[Work to be completed] Pull each line holding "html" out of the entries below.

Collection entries

# # # # #

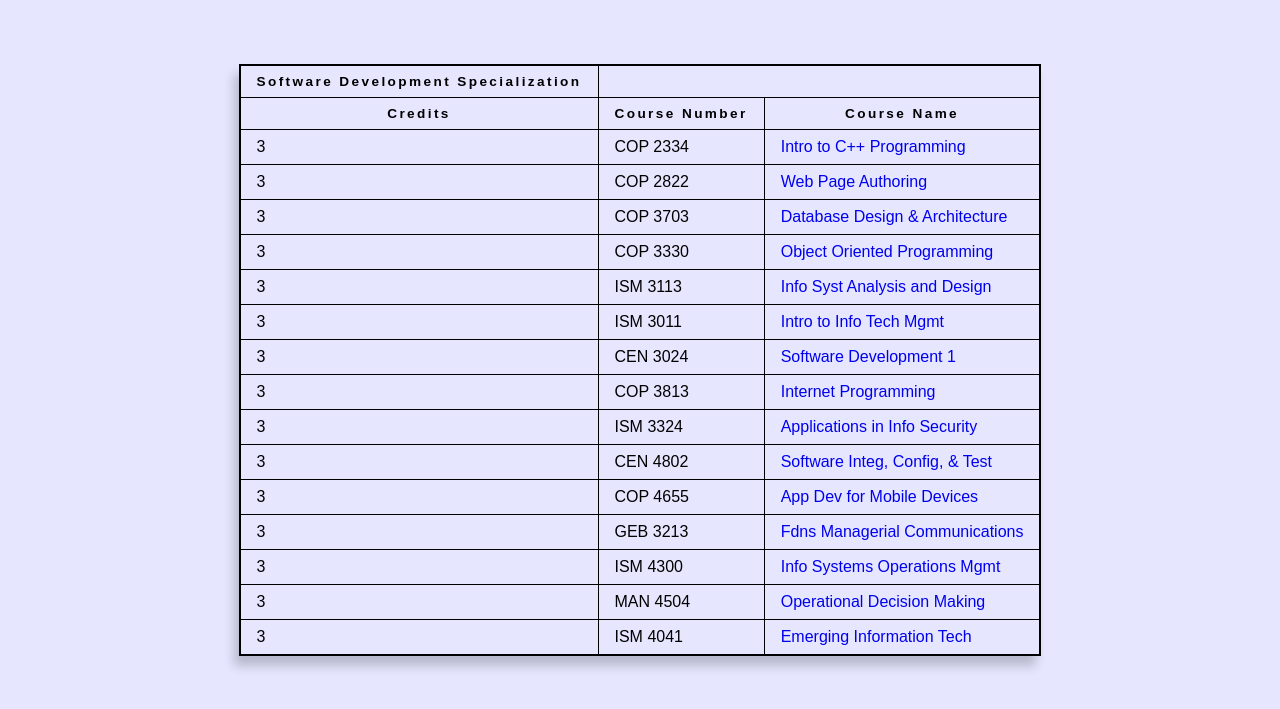
Repository: mlmEFSC21/P5-DegreeTableStyling
Page: FormattedProgramSpecialization3.html
An editor plug-in stored every save of this project. The page is shown before and after the next save, followed by the edit.
The browser window is 1280 px wide. The pictures show the whole page.
Some web fonts or font styles are not loaded; a fallback is used.

Above is the page before, as saved 2022-02-07 15:26:07.

### FormattedProgramSpecialization3.html
<!DOCTYPE html>
<html lang="en">
    <head>
        <meta charset="UTF-8" />
        <meta http-equiv="X-UA-Compatible" content="IE=edge" />
        <meta name="viewport" content="width=device-width, initial-scale=1.0" />
        <link rel="stylesheet" href="tableStyles.css" />
        <title>Degree Specialization Table</title>
    </head>
    <body>
        <table>
            <thead>
                <tr class="tableTitle">
                    <th>Software Development Specialization</th>
                </tr>
                <tr class="colTitles">
                    <th>Credits</th>
                    <th>Course Number</th>
                    <th>Course Name</th>
                </tr>
            </thead>
            <tbody>
                <tr>
                    <td>3</td>
                    <td>COP 2334</td>
                    <td>
                        <a
                            href="https://bannerweb.easternflorida.edu/prod/bwckctlg.p_disp_course_detail?cat_term_in=202210&subj_code_in=COP&crse_numb_in=2334"
                            >Intro to C++ Programming</a
                        >
                    </td>
                </tr>
                <tr>
                    <td>3</td>
                    <td>COP 2822</td>
                    <td>
                        <a
                            href="https://bannerweb.easternflorida.edu/prod/bwckctlg.p_disp_course_detail?cat_term_in=202210&subj_code_in=COP&crse_numb_in=2822"
                            >Web Page Authoring</a
                        >
                    </td>
                </tr>
                <tr>
                    <td>3</td>
                    <td>COP 3703</td>
                    <td>
                        <a
                            href="https://bannerweb.easternflorida.edu/prod/bwckctlg.p_disp_course_detail?cat_term_in=202210&subj_code_in=COP&crse_numb_in=3703"
                            >Database Design & Architecture</a
                        >
                    </td>
                </tr>
                <tr>
                    <td>3</td>
                    <td>COP 3330</td>
                    <td>
                        <a
                            href="https://bannerweb.easternflorida.edu/prod/bwckctlg.p_disp_course_detail?cat_term_in=202210&subj_code_in=COP&crse_numb_in=3330"
                            >Object Oriented Programming</a
                        >
                    </td>
                </tr>
                <tr>
                    <td>3</td>
                    <td>ISM 3113</td>
                    <td>
                        <a
                            href="https://bannerweb.easternflorida.edu/prod/bwckctlg.p_disp_course_detail?cat_term_in=202210&subj_code_in=ISM&crse_numb_in=3113"
                            >Info Syst Analysis and Design</a
                        >
                    </td>
                </tr>
                <tr>
                    <td>3</td>
                    <td>ISM 3011</td>
                    <td>
                        <a
                            href="https://bannerweb.easternflorida.edu/prod/bwckctlg.p_disp_course_detail?cat_term_in=202210&subj_code_in=ISM&crse_numb_in=3011"
                            >Intro to Info Tech Mgmt</a
                        >
                    </td>
                </tr>
                <tr>
                    <td>3</td>
                    <td>CEN 3024</td>
                    <td>
                        <a
                            href="https://bannerweb.easternflorida.edu/prod/bwckctlg.p_disp_course_detail?cat_term_in=202210&subj_code_in=CEN&crse_numb_in=3024"
                            >Software Development 1</a
                        >
                    </td>
                </tr>
                <tr>
                    <td>3</td>
                    <td>COP 3813</td>
                    <td>
                        <a
                            href="https://bannerweb.easternflorida.edu/prod/bwckctlg.p_disp_course_detail?cat_term_in=202210&subj_code_in=COP&crse_numb_in=3813"
                            >Internet Programming</a
                        >
                    </td>
                </tr>
                <tr>
                    <td>3</td>
                    <td>ISM 3324</td>
                    <td>
                        <a
                            href="https://bannerweb.easternflorida.edu/prod/bwckctlg.p_disp_course_detail?cat_term_in=202210&subj_code_in=ISM&crse_numb_in=3324"
                            >Applications in Info Security</a
                        >
                    </td>
                </tr>
                <tr>
                    <td>3</td>
                    <td>CEN 4802</td>
                    <td>
                        <a
                            href="https://bannerweb.easternflorida.edu/prod/bwckctlg.p_disp_course_detail?cat_term_in=202210&subj_code_in=CEN&crse_numb_in=4802"
                            >Software Integ, Config, & Test</a
                        >
                    </td>
                </tr>
                <tr>
                    <td>3</td>
                    <td>COP 4655</td>
                    <td>
                        <a
                            href="https://bannerweb.easternflorida.edu/prod/bwckctlg.p_disp_course_detail?cat_term_in=202210&subj_code_in=COP&crse_numb_in=4655"
                            >App Dev for Mobile Devices</a
                        >
                    </td>
                </tr>
                <tr>
                    <td>3</td>
                    <td>GEB 3213</td>
                    <td>
                        <a
                            href="https://bannerweb.easternflorida.edu/prod/bwckctlg.p_disp_course_detail?cat_term_in=202210&subj_code_in=GEB&crse_numb_in=3213"
                            >Fdns Managerial Communications</a
                        >
                    </td>
                </tr>
                <tr>
                    <td>3</td>
                    <td>ISM 4300</td>
                    <td>
                        <a
                            href="https://bannerweb.easternflorida.edu/prod/bwckctlg.p_disp_course_detail?cat_term_in=202210&subj_code_in=ISM&crse_numb_in=4300"
                            >Info Systems Operations Mgmt</a
                        >
                    </td>
                </tr>
                <tr>
                    <td>3</td>
                    <td>MAN 4504</td>
                    <td>
                        <a
                            href="https://bannerweb.easternflorida.edu/prod/bwckctlg.p_disp_course_detail?cat_term_in=202210&subj_code_in=MAN&crse_numb_in=4504"
                            >Operational Decision Making</a
                        >
                    </td>
                </tr>
                <tr>
                    <td>3</td>
                    <td>ISM 4041</td>
                    <td>
                        <a
                            href="https://bannerweb.easternflorida.edu/prod/bwckctlg.p_disp_course_detail?cat_term_in=202210&subj_code_in=ISM&crse_numb_in=4041"
                            >Emerging Information Tech</a
                        >
                    </td>
                </tr>
            </tbody>
        </table>
    </body>
</html>

### tableStyles.css
@import url("https://fonts.googleapis.com/css2?family=Spectral:wght@400&display=swap");

:root {
    --clr-prime: #003c5e;
    --clr-second: #1a2028;
    --clr-accent: #8fb500;
    --clr-font-prime: #5b8ead;
    --clr-font-second: black;
    --clr-background: #e6e6ff;
}
*,
*::before,
*::after {
    margin: 0;
    padding: 0;
    box-sizing: border-box;
}
body {
    font-family: Spectral, sans-serif;
    height: 100vh;
    display: grid;
    align-items: center;
    justify-content: center;
    background-color: var(--clr-background);
}
caption {
    letter-spacing: 0.15rem;
    font-weight: 900;
}
table {
    border-collapse: collapse;
    box-shadow: -5px 10px 10px rgba(0, 0, 0, 0.2);
    border: 2px solid black;
    padding: 0.25rem;
}
thead {
    letter-spacing: 0.15rem;
    font-size: 0.85rem;
    font-weight: 900;
}
th {
    border: 1px solid black;
    padding: 0.5rem 1rem;
}
tr .tableTitle {
    column-span: all;
}
td {
    border: 1px solid black;
    padding: 0.5rem 1rem;
    align-items: center;
    justify-content: center;
}
a {
    text-decoration: none;
}
a:hover {
    color: var(--clr-prime);
    text-decoration: underline;
}

After the next save:
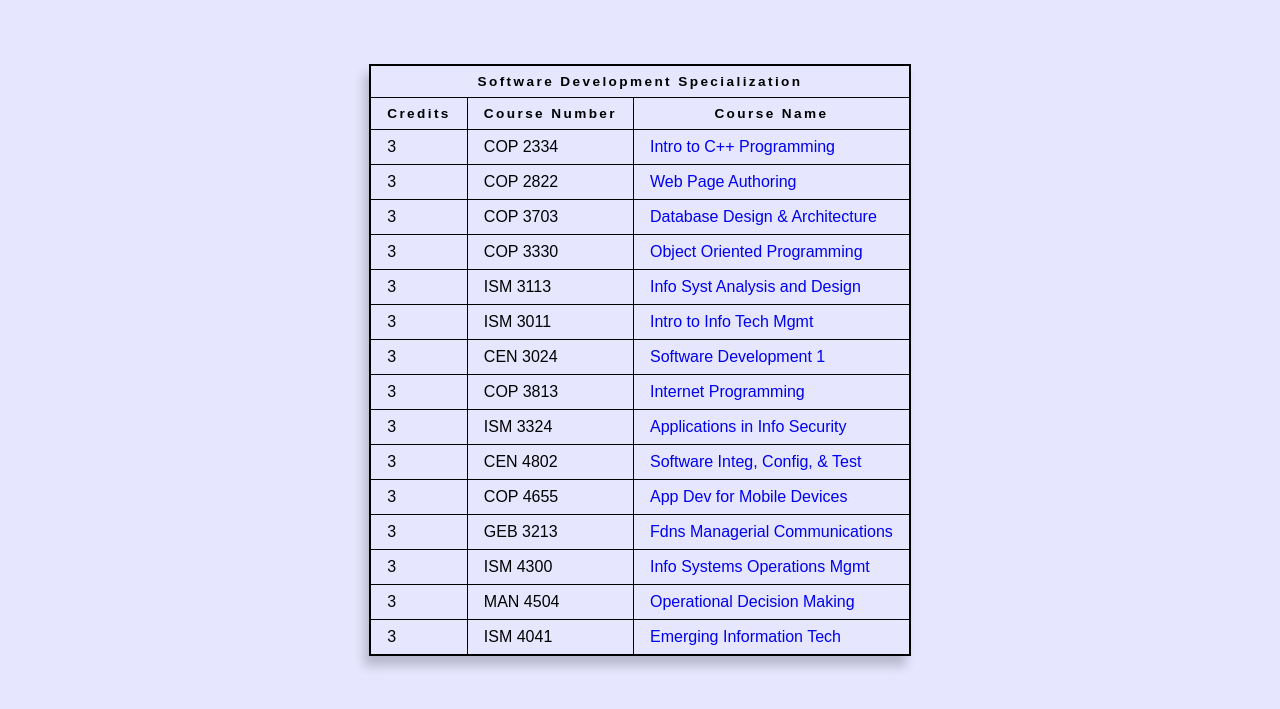
Saved 2 min 6 s later.
--- a/FormattedProgramSpecialization3.html
+++ b/FormattedProgramSpecialization3.html
@@ -11,7 +11,7 @@
         <table>
             <thead>
                 <tr class="tableTitle">
-                    <th>Software Development Specialization</th>
+                    <th colspan="3">Software Development Specialization</th>
                 </tr>
                 <tr class="colTitles">
                     <th>Credits</th>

# # # # #

[Answer to this exercise]
Page: FormattedProgramSpecialization3.html
### FormattedProgramSpecialization3.html
<!DOCTYPE html>
<html lang="en">
</html>
--- a/FormattedProgramSpecialization3.html
+++ b/FormattedProgramSpecialization3.html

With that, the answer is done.